2

I'm installing a nest thermostat in my house - it's the UK version with a heatlink. I have successfully wired the heat link into my combi-boiler, disconnecting two existing wires in the process.

I have a thermostat in a different room (Honeywell CM707) that I've removed from the wall. There were two wires connected to it.

This is the wiring diagram for the thermostat: enter image description here

From this I am expecting that the two wires I disconnected from the boiler are the two that connected to the old thermostat.

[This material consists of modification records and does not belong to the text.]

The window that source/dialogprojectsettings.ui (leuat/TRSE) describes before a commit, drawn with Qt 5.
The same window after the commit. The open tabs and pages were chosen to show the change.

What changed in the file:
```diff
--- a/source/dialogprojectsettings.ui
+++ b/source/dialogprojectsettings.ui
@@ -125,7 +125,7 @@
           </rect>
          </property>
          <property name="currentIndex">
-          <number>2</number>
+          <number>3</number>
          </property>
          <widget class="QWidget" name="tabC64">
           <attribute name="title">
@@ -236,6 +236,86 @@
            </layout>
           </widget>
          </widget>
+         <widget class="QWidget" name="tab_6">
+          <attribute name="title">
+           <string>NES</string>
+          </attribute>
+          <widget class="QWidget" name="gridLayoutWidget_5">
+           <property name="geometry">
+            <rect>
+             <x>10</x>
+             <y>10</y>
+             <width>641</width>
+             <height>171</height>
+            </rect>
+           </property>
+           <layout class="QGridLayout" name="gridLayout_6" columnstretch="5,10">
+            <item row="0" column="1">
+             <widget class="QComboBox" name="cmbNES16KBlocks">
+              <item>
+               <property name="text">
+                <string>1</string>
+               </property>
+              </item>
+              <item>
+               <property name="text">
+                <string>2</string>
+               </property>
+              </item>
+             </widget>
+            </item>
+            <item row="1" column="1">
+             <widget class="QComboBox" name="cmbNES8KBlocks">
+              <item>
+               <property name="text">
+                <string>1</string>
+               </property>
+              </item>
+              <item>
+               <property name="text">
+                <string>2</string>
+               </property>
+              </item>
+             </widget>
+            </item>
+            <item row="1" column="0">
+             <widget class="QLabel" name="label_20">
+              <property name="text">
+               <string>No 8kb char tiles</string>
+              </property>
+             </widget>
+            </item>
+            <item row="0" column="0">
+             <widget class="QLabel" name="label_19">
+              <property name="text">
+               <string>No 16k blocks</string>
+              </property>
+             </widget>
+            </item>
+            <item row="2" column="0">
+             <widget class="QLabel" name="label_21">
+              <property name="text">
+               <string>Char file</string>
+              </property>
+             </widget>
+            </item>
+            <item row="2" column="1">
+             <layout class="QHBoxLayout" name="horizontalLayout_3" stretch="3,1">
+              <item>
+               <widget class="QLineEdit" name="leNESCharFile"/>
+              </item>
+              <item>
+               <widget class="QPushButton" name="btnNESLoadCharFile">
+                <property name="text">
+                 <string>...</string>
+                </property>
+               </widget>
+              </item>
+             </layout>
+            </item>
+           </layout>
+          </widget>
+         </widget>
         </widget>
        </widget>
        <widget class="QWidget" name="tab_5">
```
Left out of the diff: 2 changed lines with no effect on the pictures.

However: I tried measuring the voltage across the two wires that were coming out of the wall - when the multimeter was in DC mode it registered zero, but in AC mode it registered 12V. Am I right in thinking this means they cannot be the wires that I disconnected from the boiler? IE if A and B in the diagram was where I was measuring the voltage, and T1 and T2 were completely disconnected from anything, I should not get a voltage across A and B, right?

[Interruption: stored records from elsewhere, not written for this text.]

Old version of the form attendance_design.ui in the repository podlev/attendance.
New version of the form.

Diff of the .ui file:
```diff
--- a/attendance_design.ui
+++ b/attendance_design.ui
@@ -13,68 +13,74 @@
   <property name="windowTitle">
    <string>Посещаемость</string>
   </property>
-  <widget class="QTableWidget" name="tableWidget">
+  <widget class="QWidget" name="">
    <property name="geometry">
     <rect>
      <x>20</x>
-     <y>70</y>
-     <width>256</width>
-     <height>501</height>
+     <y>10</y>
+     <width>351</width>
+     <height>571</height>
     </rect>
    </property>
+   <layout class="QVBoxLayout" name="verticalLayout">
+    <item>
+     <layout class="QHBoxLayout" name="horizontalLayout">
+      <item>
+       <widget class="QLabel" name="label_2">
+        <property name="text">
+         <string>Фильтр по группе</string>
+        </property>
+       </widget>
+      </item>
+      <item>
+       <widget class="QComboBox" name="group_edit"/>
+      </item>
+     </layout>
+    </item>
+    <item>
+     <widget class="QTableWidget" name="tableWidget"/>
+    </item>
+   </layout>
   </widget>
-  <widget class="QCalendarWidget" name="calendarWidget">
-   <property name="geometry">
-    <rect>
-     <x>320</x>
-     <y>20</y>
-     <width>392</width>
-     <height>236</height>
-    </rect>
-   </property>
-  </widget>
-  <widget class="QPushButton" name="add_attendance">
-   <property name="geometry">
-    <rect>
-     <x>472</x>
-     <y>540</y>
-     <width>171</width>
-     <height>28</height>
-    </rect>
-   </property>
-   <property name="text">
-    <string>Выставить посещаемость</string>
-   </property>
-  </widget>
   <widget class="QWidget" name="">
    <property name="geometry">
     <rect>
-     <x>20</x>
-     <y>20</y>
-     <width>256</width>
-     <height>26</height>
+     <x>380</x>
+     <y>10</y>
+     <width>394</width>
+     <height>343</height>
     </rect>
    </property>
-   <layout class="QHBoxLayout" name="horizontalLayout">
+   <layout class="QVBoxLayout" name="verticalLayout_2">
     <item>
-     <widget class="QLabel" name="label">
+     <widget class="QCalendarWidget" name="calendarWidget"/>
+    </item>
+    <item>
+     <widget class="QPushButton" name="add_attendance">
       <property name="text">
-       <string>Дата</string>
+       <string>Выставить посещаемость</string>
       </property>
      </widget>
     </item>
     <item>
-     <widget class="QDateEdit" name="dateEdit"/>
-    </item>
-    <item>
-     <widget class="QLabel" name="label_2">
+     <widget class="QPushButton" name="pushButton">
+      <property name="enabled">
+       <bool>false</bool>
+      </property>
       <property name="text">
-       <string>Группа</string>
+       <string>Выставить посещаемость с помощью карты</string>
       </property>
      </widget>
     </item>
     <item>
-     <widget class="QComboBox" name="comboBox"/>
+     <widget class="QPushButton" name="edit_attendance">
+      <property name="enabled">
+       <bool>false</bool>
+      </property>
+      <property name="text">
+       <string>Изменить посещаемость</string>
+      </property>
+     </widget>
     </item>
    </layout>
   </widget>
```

To me this is a given but I was wondering if there was something I didn't understand about the way multimeters work when they were on AC settings!

EDIT: this is the wiring diagram from my boiler - the wires I removed were in the points labelled 1 & 2 (there was no link cable). enter image description here

5
  • 1
    It's odd on two points--typically this type of equipment is on 24VAC.
    – isherwood
    May 14, 2019 at 13:04
  • Starting to wonder more and more if it's an artefact of the cheap multimeter I'm using... I've updated my question with the wiring diagram from the boiler
    – Ed_
    May 14, 2019 at 13:50
  • You can test your meter on a standard outlet or doorbell circuit. Should read 120v +/- and 24v +/-, respectively.
    – isherwood
    May 14, 2019 at 13:51
  • 1
    Remotely possible you have "induced voltage" which would vanish if you put a load like a 12V lightbulb across the wires. That would be from the parallel wires acting like a crude transformer, getting voltage measurable on a sensitive meter from the AC on the other wires.
    – Ecnerwal
    May 14, 2019 at 13:51
  • @Ecnerwal - thanks, I think you might be right about this. The wires are quite long which I think makes this more likely. I did connect a 12v nest thermostat to it at one point and had no voltage measured at the terminals, but at the time I assumed this is because I'd blown it up! (I hadn't!)
    – Ed_
    May 14, 2019 at 14:52

0

Your Answer

By clicking “Post Your Answer”, you agree to our terms of service and acknowledge you have read our privacy policy.

Browse other questions tagged or ask your own question.